#### Task objective
Please tell how many of the lines below contain "xmlns", using only a number.

#### Excerpted records
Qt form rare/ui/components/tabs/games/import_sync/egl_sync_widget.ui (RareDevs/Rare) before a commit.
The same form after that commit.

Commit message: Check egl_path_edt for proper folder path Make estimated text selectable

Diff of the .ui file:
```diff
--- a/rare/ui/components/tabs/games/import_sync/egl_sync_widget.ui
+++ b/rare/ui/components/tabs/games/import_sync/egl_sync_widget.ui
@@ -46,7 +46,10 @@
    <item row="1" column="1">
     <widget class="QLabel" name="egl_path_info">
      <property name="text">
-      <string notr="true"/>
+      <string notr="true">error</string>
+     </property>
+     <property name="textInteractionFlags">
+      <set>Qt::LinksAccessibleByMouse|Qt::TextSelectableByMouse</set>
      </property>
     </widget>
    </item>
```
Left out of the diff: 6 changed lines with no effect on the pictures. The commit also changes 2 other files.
--
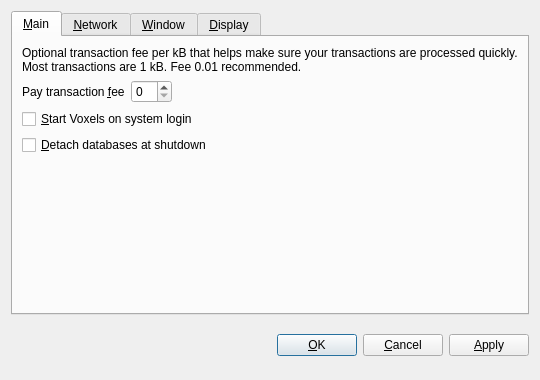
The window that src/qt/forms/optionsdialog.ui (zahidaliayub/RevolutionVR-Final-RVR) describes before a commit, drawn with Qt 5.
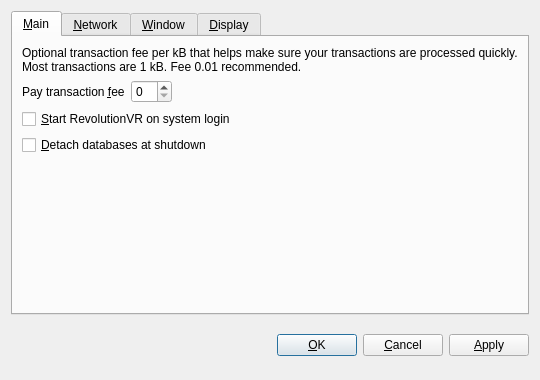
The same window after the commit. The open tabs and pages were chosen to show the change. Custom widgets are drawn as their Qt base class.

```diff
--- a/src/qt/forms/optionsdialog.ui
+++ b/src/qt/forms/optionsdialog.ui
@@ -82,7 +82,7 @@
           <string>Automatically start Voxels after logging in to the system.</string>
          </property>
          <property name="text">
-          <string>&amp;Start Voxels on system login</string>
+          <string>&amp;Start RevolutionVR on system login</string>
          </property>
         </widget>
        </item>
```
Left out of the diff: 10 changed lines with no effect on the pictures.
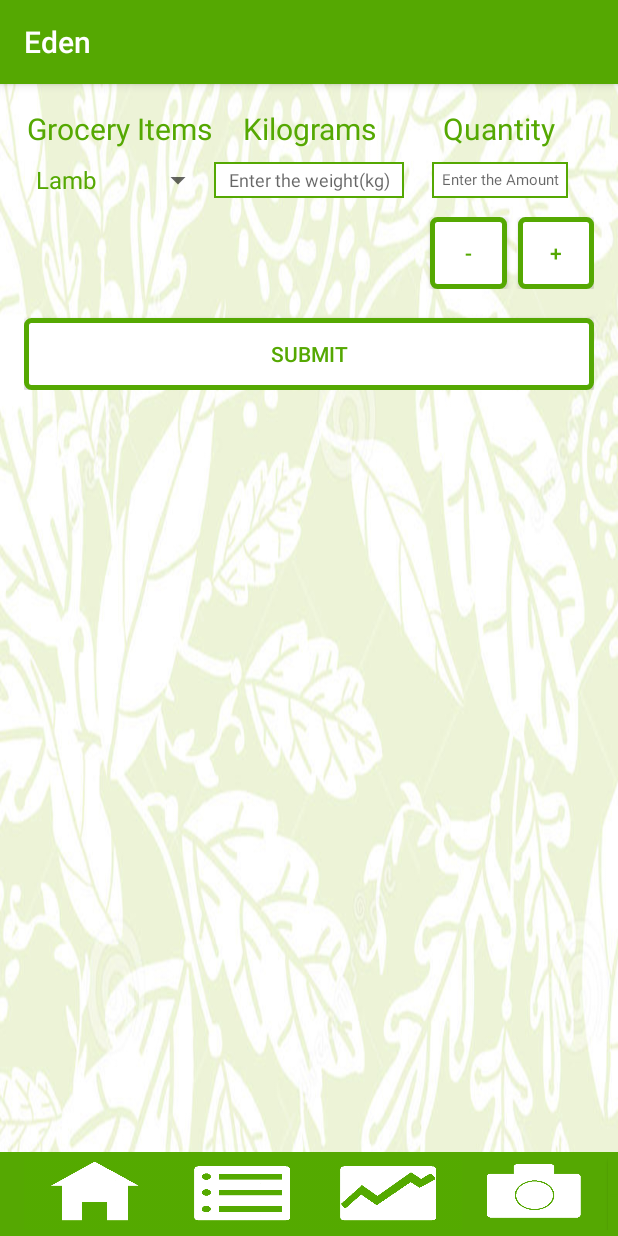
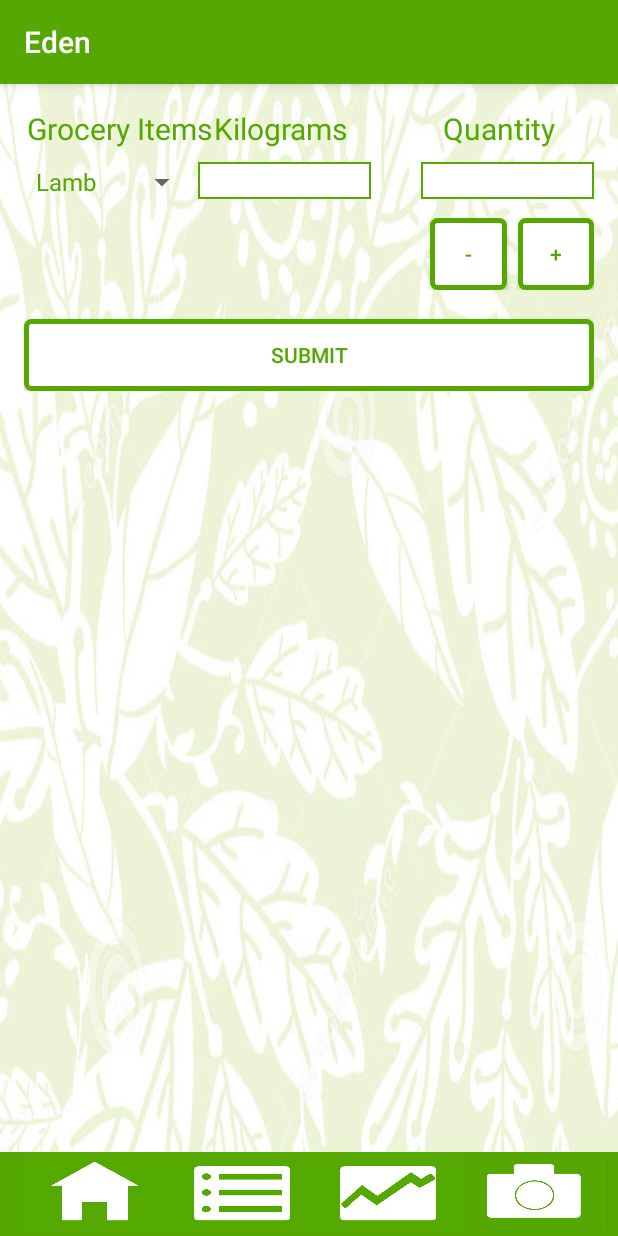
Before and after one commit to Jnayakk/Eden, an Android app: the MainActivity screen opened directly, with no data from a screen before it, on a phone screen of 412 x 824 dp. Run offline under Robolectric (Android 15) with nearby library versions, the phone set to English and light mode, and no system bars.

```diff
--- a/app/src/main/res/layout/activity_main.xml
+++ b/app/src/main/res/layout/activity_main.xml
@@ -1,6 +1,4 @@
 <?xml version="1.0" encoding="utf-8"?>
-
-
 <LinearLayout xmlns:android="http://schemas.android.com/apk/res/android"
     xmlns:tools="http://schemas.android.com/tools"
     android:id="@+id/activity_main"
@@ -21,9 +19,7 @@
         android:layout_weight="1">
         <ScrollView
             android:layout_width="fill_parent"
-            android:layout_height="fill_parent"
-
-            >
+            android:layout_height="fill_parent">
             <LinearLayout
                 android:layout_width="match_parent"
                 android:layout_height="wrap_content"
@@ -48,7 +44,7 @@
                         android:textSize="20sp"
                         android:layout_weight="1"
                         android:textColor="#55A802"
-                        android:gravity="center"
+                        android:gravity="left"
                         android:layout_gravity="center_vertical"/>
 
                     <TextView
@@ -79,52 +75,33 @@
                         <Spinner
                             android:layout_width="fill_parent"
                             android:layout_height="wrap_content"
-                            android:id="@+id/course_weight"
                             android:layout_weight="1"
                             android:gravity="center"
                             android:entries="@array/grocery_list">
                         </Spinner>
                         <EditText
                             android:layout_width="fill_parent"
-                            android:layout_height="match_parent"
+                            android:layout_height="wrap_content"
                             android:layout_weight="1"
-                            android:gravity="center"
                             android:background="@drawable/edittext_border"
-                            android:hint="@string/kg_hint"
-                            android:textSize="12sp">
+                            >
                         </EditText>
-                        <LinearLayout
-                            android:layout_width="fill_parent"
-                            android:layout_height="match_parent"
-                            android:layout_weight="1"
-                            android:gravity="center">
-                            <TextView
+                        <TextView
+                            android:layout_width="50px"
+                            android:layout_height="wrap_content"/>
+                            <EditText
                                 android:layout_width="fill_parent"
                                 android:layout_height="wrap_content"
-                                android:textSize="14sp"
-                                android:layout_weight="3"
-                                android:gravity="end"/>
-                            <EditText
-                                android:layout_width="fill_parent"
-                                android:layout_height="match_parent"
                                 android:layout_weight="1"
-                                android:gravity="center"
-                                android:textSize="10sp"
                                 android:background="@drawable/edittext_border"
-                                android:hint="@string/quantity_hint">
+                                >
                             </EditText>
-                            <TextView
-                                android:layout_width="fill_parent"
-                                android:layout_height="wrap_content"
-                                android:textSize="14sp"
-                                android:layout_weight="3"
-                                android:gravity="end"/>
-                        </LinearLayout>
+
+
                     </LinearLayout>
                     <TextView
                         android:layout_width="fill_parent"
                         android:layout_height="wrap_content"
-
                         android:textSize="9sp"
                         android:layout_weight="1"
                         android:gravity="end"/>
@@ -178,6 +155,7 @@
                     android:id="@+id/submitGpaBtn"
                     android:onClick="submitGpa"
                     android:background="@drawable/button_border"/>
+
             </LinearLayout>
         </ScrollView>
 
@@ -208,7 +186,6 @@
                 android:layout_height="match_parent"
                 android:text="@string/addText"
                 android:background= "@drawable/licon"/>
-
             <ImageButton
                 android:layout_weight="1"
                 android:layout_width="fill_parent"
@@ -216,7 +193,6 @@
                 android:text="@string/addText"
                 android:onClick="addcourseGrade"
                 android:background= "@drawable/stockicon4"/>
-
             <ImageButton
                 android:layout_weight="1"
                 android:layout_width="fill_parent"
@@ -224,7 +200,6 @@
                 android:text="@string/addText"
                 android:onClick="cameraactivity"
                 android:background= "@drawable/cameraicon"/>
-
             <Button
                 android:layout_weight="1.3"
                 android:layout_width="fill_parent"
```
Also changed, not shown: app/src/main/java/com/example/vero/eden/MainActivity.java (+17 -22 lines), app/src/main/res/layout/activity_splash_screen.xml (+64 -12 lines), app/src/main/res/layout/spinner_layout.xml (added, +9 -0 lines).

#### Written response
2